• **WHAT IS NEEDED**:
Your task is to give the entries back exactly, leaving nothing out.

*** Begin section ***

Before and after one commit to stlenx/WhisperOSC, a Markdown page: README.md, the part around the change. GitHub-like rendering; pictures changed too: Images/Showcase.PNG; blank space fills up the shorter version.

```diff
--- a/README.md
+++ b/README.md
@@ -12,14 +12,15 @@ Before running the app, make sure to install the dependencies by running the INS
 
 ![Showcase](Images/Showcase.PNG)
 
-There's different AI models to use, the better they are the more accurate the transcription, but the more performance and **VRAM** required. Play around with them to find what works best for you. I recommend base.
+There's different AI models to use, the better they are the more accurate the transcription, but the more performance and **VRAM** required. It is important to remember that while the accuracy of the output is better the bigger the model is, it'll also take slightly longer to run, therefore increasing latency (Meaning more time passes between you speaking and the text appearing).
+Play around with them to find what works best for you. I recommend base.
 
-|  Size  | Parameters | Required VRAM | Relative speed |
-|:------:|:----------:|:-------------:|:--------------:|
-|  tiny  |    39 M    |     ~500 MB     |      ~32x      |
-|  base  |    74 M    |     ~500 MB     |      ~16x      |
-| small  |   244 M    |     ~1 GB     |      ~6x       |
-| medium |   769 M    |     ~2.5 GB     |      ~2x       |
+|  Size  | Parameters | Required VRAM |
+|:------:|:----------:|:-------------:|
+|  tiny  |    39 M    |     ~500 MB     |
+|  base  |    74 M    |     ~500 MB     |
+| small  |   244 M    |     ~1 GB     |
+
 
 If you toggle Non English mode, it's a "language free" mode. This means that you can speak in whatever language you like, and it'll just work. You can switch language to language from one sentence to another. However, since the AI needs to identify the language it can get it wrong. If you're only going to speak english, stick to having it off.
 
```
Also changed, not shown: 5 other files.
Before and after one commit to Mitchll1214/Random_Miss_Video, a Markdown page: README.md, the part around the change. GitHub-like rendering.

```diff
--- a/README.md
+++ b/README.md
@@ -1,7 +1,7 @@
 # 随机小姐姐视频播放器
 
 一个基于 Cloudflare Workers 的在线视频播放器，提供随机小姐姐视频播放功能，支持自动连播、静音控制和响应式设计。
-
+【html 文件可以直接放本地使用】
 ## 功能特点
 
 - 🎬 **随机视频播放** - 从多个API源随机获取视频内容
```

*** End section ***

• **REPLY**:
Before and after one commit to stlenx/WhisperOSC, a Markdown page: README.md, the part around the change. GitHub-like rendering; pictures changed too: Images/Showcase.PNG; blank space fills up the shorter version.

```diff
--- a/README.md
+++ b/README.md
@@ -12,14 +12,15 @@ Before running the app, make sure to install the dependencies by running the INS
 
 ![Showcase](Images/Showcase.PNG)
 
-There's different AI models to use, the better they are the more accurate the transcription, but the more performance and **VRAM** required. Play around with them to find what works best for you. I recommend base.
+There's different AI models to use, the better they are the more accurate the transcription, but the more performance and **VRAM** required. It is important to remember that while the accuracy of the output is better the bigger the model is, it'll also take slightly longer to run, therefore increasing latency (Meaning more time passes between you speaking and the text appearing).
+Play around with them to find what works best for you. I recommend base.
 
-|  Size  | Parameters | Required VRAM | Relative speed |
-|:------:|:----------:|:-------------:|:--------------:|
-|  tiny  |    39 M    |     ~500 MB     |      ~32x      |
-|  base  |    74 M    |     ~500 MB     |      ~16x      |
-| small  |   244 M    |     ~1 GB     |      ~6x       |
-| medium |   769 M    |     ~2.5 GB     |      ~2x       |
+|  Size  | Parameters | Required VRAM |
+|:------:|:----------:|:-------------:|
+|  tiny  |    39 M    |     ~500 MB     |
+|  base  |    74 M    |     ~500 MB     |
+| small  |   244 M    |     ~1 GB     |
+
 
 If you toggle Non English mode, it's a "language free" mode. This means that you can speak in whatever language you like, and it'll just work. You can switch language to language from one sentence to another. However, since the AI needs to identify the language it can get it wrong. If you're only going to speak english, stick to having it off.
 
```
Also changed, not shown: 5 other files.
Before and after one commit to Mitchll1214/Random_Miss_Video, a Markdown page: README.md, the part around the change. GitHub-like rendering.

```diff
--- a/README.md
+++ b/README.md
@@ -1,7 +1,7 @@
 # 随机小姐姐视频播放器
 
 一个基于 Cloudflare Workers 的在线视频播放器，提供随机小姐姐视频播放功能，支持自动连播、静音控制和响应式设计。
-
+【html 文件可以直接放本地使用】
 ## 功能特点
 
 - 🎬 **随机视频播放** - 从多个API源随机获取视频内容
```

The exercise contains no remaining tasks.